_PROBLEM REQUIREMENTS_
Look through the entries below and extract exactly the lines from the one containing "where to investigate" through the one containing "A-->>D: Persist Deployment", ends included.

_GIVEN ENTRIES_
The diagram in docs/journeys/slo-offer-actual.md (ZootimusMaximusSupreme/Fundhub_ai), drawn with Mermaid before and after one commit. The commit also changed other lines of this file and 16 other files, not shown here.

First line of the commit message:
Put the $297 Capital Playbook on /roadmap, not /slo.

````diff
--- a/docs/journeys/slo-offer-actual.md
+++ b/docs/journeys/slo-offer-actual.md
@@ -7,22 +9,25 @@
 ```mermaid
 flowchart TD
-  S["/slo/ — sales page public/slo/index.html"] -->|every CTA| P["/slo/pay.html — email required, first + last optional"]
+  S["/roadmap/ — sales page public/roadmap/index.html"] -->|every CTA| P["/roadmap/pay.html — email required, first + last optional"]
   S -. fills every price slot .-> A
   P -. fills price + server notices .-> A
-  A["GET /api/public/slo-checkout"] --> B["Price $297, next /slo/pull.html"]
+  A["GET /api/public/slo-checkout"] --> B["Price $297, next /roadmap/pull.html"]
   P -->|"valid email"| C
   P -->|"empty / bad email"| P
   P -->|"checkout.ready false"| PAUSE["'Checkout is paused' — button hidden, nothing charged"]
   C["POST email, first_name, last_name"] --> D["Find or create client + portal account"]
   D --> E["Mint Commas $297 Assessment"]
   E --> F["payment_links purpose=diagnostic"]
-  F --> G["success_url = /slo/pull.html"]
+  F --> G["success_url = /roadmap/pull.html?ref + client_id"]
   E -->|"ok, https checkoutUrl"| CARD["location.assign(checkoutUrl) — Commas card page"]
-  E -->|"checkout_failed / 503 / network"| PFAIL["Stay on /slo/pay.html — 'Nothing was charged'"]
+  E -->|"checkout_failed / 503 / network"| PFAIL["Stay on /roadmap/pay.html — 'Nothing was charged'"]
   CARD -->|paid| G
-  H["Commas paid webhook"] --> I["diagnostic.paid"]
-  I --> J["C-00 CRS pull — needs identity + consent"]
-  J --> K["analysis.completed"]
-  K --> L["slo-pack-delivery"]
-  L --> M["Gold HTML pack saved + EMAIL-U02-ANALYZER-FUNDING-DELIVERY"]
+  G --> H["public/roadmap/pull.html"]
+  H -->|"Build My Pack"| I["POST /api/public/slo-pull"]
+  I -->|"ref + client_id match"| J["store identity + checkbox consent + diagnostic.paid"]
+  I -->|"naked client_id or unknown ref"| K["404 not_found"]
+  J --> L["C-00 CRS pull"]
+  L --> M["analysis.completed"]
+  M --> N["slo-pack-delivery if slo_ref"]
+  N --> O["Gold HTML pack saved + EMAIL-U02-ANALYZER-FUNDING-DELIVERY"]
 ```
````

* * *

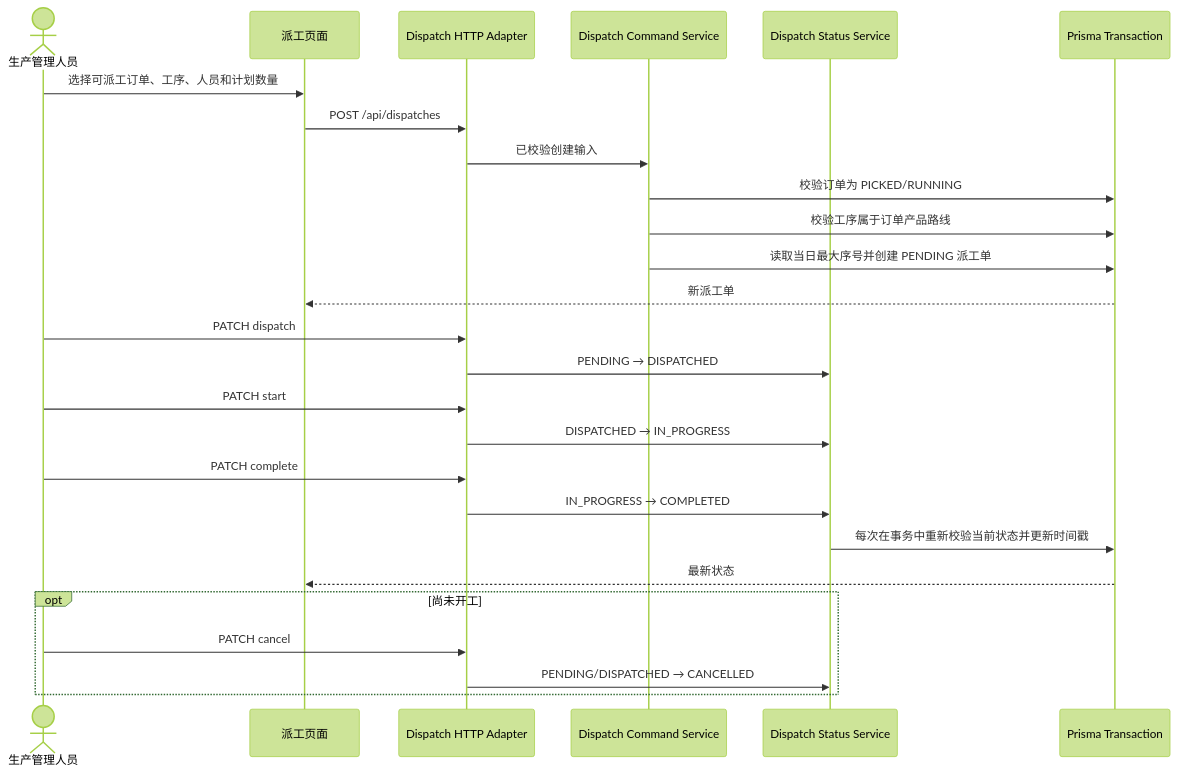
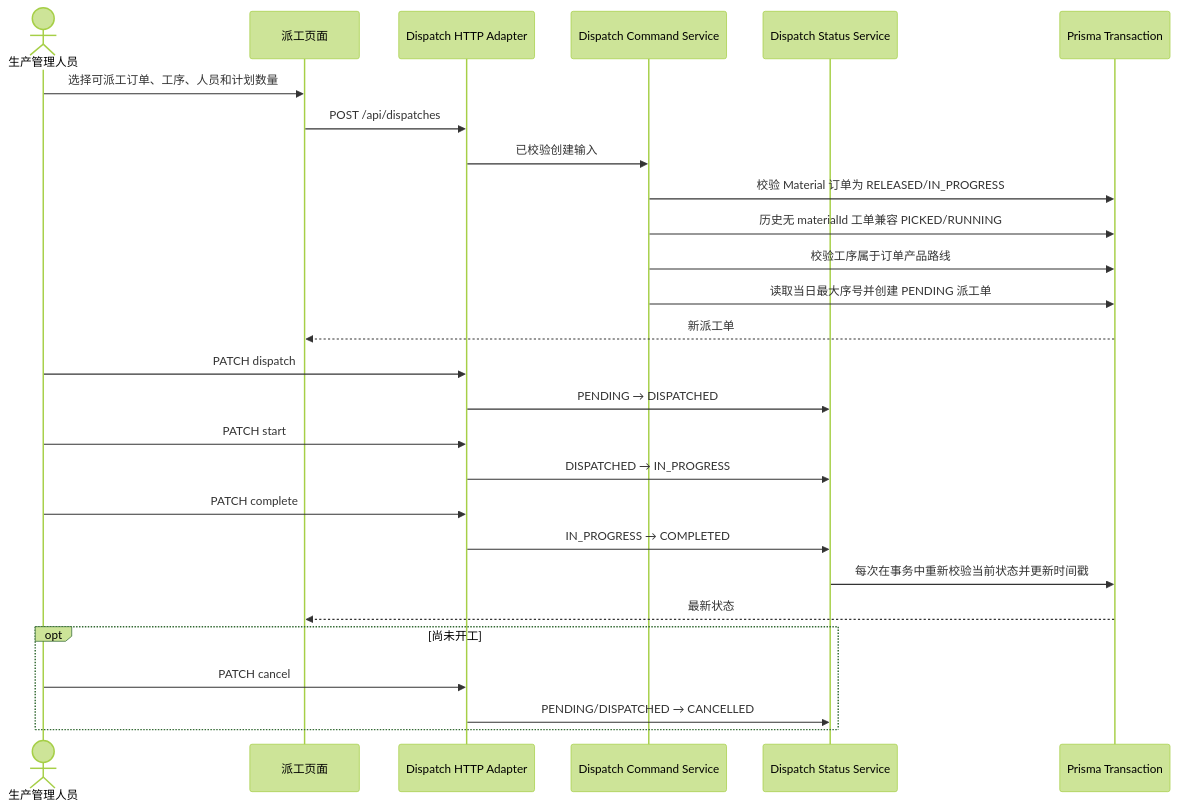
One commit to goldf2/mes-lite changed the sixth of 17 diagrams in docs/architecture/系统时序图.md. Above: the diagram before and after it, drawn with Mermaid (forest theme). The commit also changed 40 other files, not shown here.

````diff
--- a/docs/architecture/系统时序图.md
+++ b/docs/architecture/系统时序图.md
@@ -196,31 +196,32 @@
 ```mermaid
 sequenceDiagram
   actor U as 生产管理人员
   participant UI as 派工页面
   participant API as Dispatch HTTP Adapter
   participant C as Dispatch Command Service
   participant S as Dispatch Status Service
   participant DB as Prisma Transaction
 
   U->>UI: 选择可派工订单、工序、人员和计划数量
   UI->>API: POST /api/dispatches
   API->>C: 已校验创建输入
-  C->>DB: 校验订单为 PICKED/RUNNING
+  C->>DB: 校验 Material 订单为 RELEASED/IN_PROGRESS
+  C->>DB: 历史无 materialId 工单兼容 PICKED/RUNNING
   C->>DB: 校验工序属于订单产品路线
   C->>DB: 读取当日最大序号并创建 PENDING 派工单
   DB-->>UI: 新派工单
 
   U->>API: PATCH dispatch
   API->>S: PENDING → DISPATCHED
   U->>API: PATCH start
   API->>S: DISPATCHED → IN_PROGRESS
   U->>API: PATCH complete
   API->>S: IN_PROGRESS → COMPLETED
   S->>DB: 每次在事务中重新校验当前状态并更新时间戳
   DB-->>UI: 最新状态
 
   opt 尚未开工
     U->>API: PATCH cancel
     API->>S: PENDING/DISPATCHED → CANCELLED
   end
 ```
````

* * *

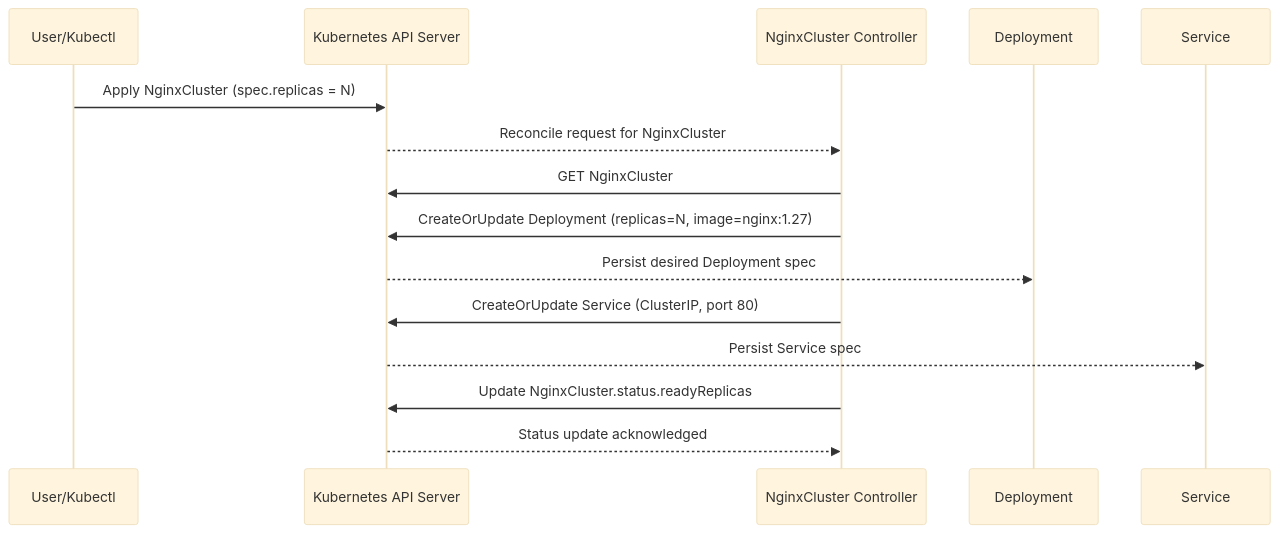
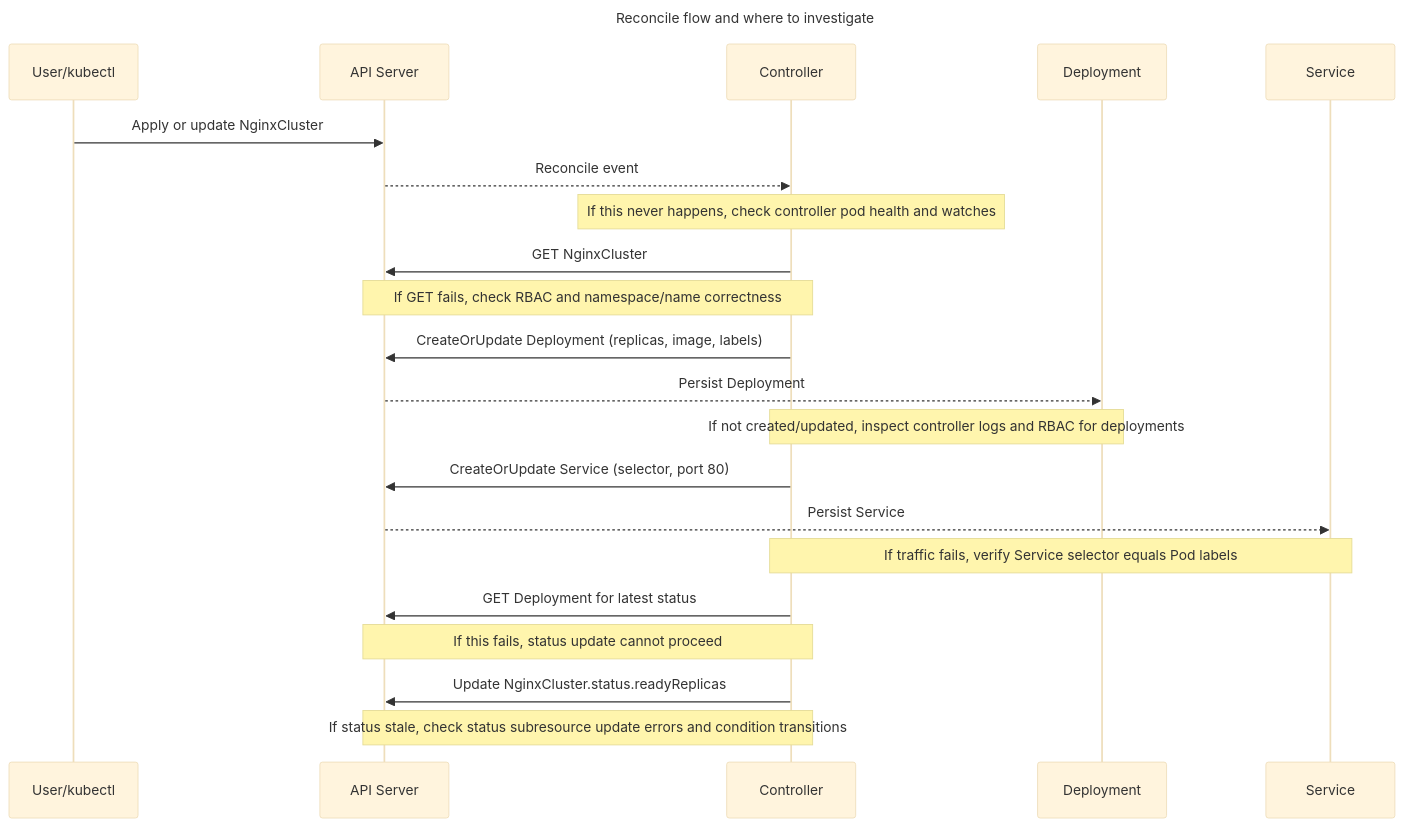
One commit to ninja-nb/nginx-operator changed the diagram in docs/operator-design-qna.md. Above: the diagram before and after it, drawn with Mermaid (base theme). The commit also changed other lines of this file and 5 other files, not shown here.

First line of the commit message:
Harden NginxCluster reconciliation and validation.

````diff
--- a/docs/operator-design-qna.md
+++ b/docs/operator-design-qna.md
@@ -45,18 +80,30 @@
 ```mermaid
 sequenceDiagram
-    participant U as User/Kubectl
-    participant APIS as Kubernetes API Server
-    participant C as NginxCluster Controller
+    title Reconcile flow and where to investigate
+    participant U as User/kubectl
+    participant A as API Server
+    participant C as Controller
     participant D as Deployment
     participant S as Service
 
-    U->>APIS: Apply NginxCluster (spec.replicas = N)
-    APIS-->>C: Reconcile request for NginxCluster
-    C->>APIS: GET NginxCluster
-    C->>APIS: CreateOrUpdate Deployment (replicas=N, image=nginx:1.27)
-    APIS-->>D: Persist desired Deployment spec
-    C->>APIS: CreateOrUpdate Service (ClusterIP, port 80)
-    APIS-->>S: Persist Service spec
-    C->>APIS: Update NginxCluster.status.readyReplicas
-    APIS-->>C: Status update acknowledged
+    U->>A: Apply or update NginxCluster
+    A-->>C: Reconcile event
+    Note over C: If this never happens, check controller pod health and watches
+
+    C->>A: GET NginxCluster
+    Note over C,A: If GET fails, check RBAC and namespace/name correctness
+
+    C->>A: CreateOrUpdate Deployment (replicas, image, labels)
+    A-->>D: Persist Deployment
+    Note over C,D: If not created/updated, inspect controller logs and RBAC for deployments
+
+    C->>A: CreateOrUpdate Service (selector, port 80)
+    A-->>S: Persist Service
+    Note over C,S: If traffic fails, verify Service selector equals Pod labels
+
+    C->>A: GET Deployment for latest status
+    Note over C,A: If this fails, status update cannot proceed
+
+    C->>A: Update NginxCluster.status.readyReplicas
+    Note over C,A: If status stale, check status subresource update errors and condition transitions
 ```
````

_ANSWER TO THE PROBLEM_
+    title Reconcile flow and where to investigate
+    participant U as User/kubectl
+    participant A as API Server
+    participant C as Controller
     participant D as Deployment
     participant S as Service
 
-    U->>APIS: Apply NginxCluster (spec.replicas = N)
-    APIS-->>C: Reconcile request for NginxCluster
-    C->>APIS: GET NginxCluster
-    C->>APIS: CreateOrUpdate Deployment (replicas=N, image=nginx:1.27)
-    APIS-->>D: Persist desired Deployment spec
-    C->>APIS: CreateOrUpdate Service (ClusterIP, port 80)
-    APIS-->>S: Persist Service spec
-    C->>APIS: Update NginxCluster.status.readyReplicas
-    APIS-->>C: Status update acknowledged
+    U->>A: Apply or update NginxCluster
+    A-->>C: Reconcile event
+    Note over C: If this never happens, check controller pod health and watches
+
+    C->>A: GET NginxCluster
+    Note over C,A: If GET fails, check RBAC and namespace/name correctness
+
+    C->>A: CreateOrUpdate Deployment (replicas, image, labels)
+    A-->>D: Persist Deployment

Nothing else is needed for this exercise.